> _PROBLEM DESCRIPTION_
In the data, extract each line that holds the string "regions".
(DATA IN THIS EXERCISE begins)
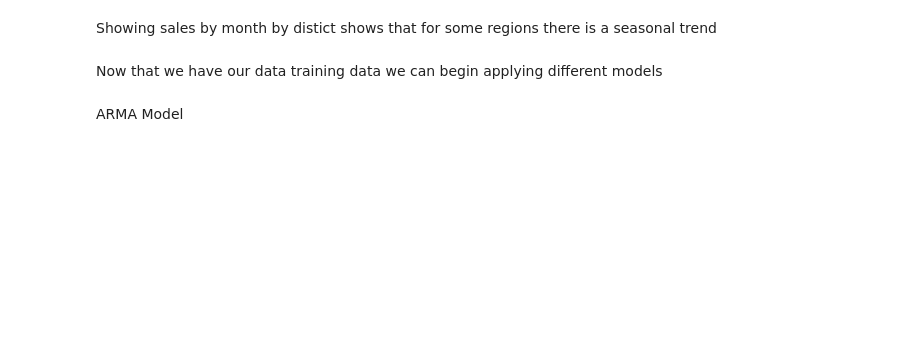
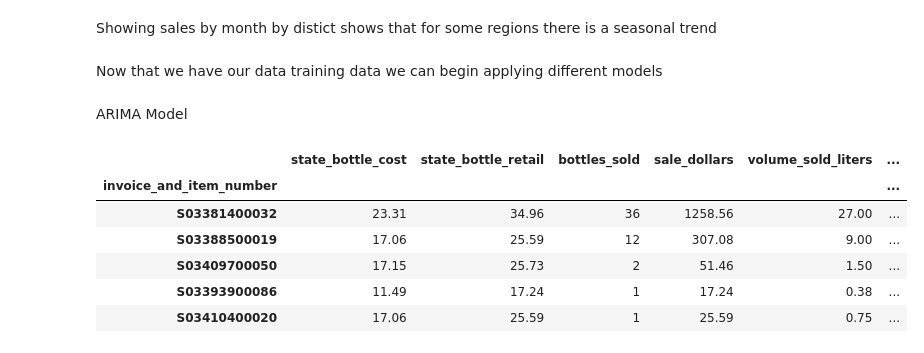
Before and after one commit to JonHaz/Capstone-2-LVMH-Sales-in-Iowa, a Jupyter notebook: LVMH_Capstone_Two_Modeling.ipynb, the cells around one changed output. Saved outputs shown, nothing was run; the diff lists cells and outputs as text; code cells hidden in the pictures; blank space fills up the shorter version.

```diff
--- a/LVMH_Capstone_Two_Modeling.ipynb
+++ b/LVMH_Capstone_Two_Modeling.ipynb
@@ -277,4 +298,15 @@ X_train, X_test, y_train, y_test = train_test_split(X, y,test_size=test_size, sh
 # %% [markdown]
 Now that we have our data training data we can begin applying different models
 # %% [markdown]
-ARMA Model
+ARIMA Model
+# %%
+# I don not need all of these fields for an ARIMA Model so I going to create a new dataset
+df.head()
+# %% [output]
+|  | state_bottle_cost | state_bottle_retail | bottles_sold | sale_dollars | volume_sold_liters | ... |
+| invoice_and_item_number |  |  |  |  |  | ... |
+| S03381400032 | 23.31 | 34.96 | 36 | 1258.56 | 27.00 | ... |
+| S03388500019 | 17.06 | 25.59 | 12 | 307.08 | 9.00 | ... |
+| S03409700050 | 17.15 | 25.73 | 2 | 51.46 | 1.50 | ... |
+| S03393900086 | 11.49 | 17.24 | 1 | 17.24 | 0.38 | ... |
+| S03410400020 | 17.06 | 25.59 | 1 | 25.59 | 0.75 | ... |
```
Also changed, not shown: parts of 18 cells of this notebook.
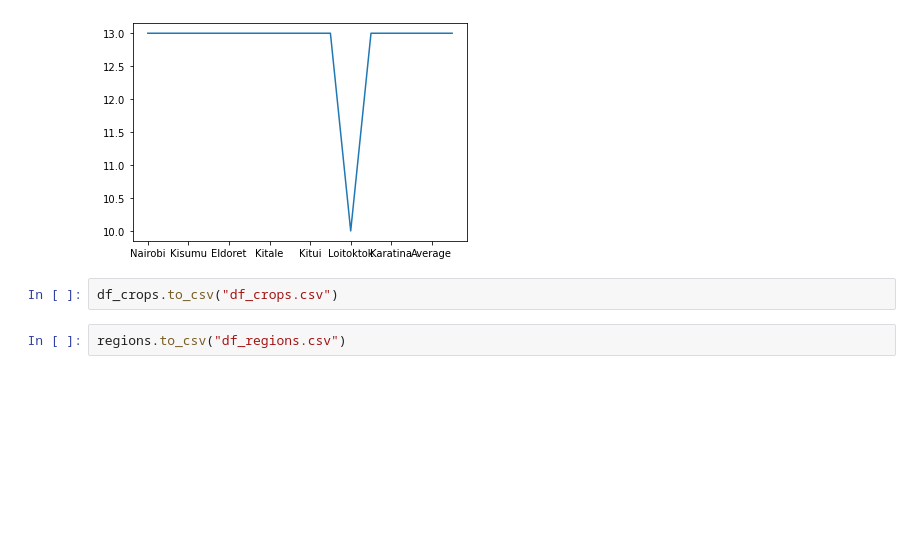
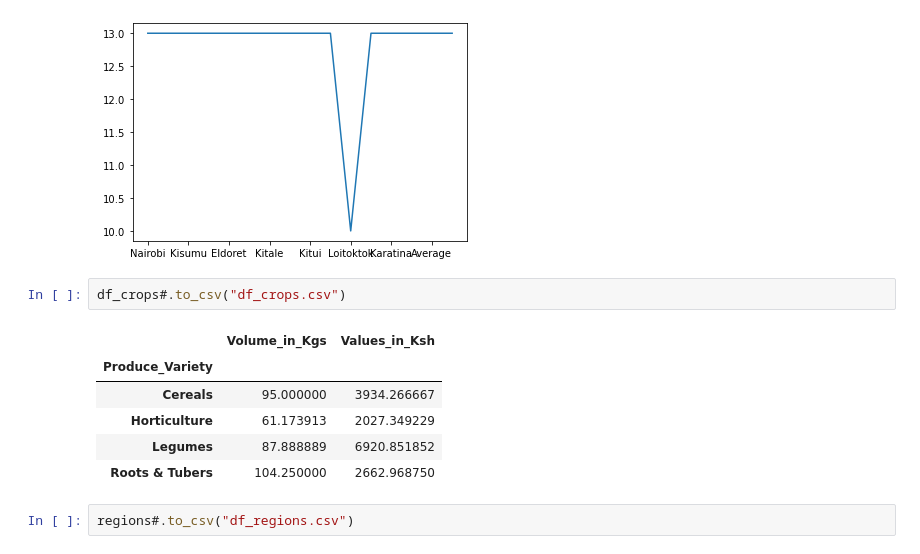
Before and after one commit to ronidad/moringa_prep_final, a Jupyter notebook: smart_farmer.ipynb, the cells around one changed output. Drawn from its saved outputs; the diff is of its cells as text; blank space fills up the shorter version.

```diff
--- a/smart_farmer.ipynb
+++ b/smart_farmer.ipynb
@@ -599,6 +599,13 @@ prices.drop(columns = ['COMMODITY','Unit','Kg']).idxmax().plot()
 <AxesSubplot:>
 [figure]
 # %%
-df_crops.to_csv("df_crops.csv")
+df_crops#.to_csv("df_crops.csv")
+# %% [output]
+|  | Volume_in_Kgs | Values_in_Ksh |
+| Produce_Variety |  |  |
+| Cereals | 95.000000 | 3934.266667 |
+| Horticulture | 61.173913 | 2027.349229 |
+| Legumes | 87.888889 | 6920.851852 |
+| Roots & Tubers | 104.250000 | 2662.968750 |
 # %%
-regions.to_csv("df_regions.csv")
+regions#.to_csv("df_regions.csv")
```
(DATA IN THIS EXERCISE ends)
> _ANSWER TO THIS PROBLEM_
-regions.to_csv("df_regions.csv")
+regions#.to_csv("df_regions.csv")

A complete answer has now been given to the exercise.